[Data provided Boundary: Start]

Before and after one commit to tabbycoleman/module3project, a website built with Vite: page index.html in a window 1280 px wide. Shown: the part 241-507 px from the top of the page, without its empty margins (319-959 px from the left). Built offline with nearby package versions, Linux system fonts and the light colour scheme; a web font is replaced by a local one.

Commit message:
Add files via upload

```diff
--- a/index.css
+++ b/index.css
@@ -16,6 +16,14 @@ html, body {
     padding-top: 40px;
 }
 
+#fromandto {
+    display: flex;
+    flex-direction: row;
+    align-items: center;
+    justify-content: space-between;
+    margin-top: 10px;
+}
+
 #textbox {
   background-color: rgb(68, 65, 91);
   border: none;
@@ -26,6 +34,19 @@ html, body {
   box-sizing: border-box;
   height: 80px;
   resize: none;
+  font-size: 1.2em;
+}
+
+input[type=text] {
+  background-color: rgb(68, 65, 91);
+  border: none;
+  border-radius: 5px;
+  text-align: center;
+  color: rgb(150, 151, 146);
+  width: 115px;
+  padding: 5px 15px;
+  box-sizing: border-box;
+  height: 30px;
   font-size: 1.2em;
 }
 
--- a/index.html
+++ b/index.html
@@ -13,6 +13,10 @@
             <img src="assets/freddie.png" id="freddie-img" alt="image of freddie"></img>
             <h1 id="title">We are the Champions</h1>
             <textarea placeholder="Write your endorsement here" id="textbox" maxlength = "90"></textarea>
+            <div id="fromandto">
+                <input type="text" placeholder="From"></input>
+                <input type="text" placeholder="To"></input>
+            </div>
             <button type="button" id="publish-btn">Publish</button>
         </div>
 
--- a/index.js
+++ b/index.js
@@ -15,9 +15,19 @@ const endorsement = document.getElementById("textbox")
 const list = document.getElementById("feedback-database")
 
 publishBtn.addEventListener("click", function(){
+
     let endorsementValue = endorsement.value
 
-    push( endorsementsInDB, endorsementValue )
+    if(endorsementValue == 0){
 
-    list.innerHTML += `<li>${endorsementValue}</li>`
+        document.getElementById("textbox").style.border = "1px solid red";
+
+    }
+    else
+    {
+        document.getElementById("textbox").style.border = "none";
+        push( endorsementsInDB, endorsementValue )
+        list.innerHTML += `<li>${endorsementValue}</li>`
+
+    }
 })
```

[Data provided Boundary: End]
[Data provided Boundary: Start]

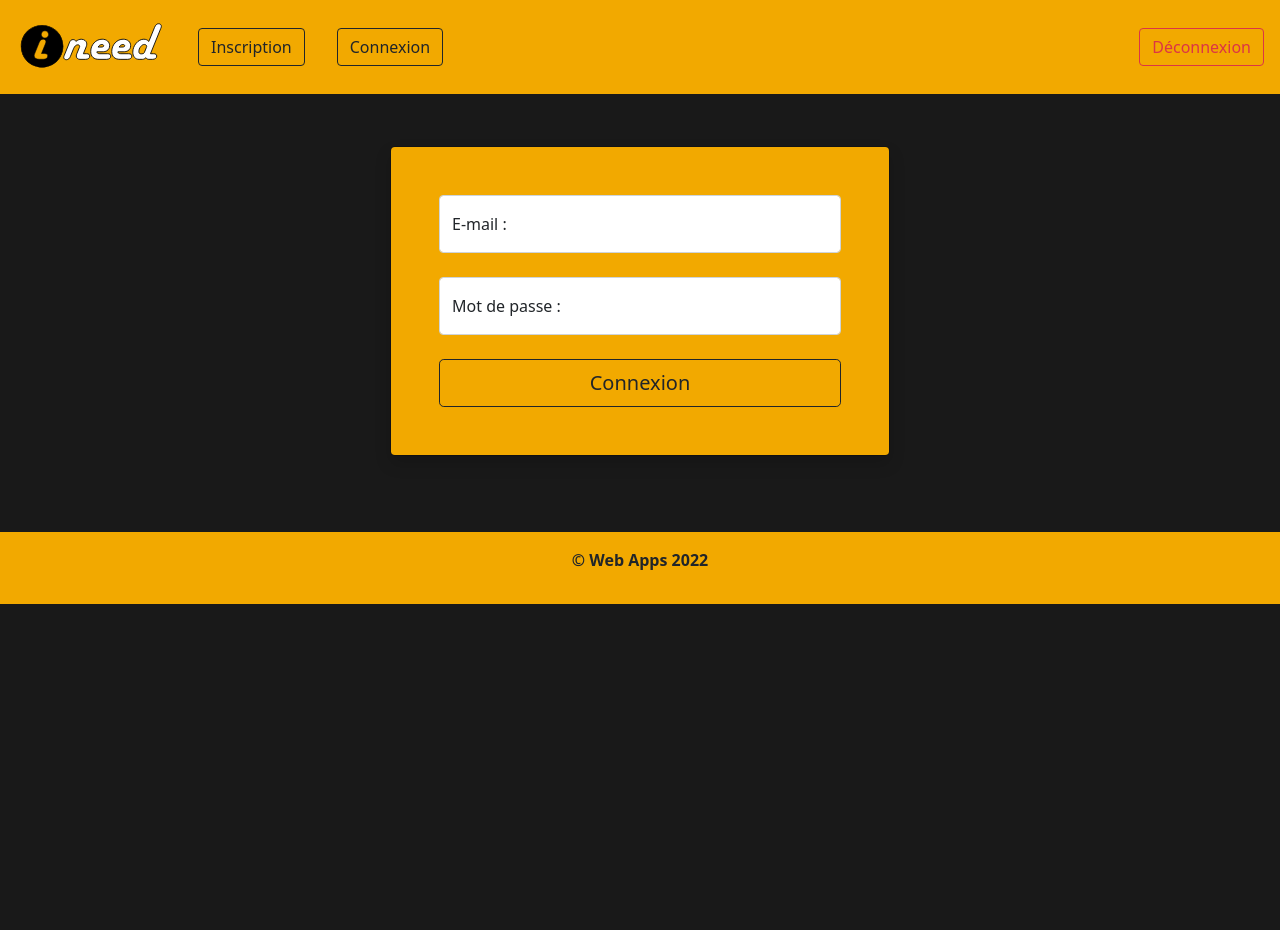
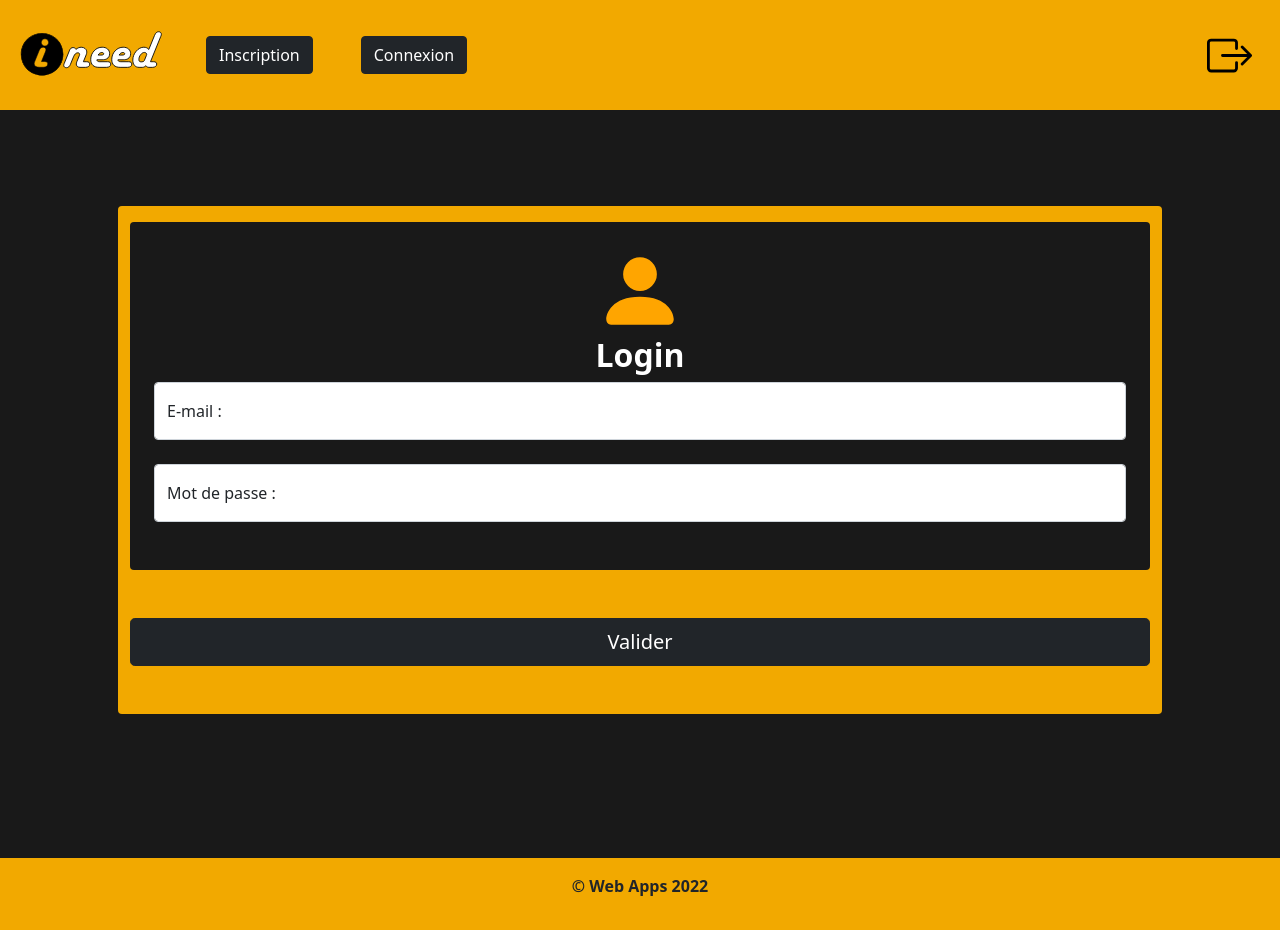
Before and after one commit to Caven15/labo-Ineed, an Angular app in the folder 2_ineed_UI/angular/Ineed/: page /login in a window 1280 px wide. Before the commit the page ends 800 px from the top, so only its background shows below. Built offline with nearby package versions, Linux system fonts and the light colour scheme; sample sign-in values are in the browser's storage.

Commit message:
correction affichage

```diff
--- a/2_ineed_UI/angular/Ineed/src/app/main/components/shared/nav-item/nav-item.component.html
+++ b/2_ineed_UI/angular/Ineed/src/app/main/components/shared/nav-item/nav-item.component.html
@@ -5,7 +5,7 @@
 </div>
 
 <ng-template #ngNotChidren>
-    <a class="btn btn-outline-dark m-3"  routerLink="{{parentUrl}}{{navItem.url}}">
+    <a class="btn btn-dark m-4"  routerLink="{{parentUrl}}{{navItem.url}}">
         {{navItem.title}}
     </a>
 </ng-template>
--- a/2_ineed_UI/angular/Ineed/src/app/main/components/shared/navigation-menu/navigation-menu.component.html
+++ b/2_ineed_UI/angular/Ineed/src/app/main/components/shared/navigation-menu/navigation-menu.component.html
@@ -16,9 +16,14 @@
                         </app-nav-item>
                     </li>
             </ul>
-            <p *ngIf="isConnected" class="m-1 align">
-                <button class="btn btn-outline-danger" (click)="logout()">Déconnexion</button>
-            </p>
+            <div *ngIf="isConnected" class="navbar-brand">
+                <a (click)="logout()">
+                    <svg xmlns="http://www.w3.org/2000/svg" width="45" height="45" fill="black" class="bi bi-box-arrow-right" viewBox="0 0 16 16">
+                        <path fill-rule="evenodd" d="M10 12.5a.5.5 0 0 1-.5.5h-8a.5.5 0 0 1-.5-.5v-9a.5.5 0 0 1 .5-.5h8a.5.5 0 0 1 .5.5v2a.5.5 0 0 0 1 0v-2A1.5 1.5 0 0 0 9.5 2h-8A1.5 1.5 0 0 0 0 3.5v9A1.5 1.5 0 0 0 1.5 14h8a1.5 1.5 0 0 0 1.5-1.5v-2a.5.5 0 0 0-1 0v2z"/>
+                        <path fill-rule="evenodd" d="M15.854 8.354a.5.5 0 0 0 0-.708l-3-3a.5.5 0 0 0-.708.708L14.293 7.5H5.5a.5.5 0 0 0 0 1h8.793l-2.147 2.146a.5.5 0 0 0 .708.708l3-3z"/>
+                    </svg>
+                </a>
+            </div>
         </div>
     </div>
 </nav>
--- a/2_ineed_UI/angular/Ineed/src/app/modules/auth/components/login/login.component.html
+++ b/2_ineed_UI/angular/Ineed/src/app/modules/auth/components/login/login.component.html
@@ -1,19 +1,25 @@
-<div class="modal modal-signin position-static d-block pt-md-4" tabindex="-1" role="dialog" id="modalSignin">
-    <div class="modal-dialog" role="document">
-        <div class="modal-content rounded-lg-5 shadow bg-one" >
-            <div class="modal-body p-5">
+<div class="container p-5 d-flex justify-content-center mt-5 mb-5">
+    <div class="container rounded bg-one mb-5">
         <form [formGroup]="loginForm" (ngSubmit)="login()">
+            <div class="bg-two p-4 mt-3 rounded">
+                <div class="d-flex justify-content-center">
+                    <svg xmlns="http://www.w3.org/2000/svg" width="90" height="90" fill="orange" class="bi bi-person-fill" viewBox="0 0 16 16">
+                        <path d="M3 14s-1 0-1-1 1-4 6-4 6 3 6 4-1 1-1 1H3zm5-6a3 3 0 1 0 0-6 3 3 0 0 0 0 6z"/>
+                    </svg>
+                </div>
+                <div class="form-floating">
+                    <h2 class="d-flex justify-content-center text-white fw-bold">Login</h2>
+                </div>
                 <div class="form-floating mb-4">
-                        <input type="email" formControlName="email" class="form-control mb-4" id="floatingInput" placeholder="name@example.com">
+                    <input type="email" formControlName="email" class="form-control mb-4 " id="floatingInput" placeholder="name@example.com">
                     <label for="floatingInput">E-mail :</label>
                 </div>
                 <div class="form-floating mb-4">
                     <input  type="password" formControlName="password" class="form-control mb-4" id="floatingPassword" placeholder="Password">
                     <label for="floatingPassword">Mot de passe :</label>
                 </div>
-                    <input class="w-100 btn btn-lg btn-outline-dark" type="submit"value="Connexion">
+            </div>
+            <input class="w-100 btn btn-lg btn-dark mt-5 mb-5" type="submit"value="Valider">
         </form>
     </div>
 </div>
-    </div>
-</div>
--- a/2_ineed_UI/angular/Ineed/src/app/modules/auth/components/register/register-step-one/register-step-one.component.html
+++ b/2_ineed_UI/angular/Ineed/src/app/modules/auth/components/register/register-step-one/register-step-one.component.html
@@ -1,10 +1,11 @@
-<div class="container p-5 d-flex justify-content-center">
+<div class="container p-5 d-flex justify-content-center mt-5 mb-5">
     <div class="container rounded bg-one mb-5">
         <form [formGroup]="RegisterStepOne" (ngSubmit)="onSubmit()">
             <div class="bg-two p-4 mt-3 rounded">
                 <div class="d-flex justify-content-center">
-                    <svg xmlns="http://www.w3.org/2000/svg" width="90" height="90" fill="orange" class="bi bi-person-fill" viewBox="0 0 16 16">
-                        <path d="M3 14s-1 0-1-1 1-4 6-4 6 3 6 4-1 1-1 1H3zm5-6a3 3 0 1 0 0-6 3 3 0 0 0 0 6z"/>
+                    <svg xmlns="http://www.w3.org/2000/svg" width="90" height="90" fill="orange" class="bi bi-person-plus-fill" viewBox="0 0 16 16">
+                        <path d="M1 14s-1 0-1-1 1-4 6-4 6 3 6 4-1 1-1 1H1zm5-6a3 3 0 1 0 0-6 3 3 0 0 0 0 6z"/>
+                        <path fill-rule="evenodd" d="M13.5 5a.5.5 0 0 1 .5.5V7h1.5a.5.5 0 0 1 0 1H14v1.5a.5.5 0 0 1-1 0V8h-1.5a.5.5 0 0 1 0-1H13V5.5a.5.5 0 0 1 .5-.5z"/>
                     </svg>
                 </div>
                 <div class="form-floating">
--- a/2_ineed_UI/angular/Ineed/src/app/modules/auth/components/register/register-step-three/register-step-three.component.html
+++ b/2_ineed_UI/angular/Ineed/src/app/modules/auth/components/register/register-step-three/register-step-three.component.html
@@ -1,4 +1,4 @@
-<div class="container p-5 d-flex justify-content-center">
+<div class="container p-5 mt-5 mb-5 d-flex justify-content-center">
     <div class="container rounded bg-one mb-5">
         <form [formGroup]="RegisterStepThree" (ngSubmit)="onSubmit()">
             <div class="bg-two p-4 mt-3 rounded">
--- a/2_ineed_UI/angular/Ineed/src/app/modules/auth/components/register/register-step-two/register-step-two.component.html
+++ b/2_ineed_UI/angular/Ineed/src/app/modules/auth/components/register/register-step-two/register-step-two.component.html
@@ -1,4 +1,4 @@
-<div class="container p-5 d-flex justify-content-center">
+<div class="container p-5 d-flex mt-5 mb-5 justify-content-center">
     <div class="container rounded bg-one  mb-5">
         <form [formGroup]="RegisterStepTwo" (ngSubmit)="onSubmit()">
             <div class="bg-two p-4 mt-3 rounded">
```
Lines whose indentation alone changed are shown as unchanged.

[Data provided Boundary: End]
[Data provided Boundary: Start]

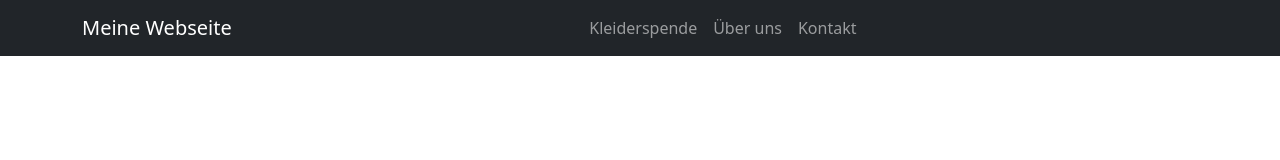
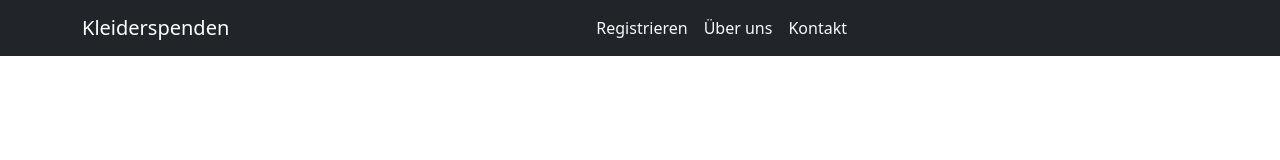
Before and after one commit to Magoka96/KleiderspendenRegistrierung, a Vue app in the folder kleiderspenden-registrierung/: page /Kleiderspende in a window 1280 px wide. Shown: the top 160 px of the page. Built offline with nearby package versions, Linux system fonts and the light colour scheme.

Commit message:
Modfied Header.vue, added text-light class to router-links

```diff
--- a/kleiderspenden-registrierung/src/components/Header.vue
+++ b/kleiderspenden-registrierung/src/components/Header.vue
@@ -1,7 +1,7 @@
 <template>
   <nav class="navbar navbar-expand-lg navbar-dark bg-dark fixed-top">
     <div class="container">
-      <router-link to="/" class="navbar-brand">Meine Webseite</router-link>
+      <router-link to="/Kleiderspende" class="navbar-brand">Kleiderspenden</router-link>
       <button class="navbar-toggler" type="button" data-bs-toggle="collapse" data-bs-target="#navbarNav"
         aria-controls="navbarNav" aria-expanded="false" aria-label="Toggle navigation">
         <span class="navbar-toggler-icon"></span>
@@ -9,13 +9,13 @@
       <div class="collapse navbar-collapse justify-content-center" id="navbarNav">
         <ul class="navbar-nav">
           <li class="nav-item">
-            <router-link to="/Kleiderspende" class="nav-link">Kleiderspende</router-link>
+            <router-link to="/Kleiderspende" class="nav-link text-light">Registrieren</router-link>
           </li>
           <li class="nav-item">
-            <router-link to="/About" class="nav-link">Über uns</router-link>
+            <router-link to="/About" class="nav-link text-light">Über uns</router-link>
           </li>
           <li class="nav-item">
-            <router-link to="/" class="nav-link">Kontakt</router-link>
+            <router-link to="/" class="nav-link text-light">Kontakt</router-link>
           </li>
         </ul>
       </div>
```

[Data provided Boundary: End]

Directions » Find the word "border" in the listing above. Copy each line where it appears.

Solution »
   border: none;
   box-sizing: border-box;
+  border: none;
+  border-radius: 5px;
+  box-sizing: border-box;
+        document.getElementById("textbox").style.border = "1px solid red";
+        document.getElementById("textbox").style.border = "none";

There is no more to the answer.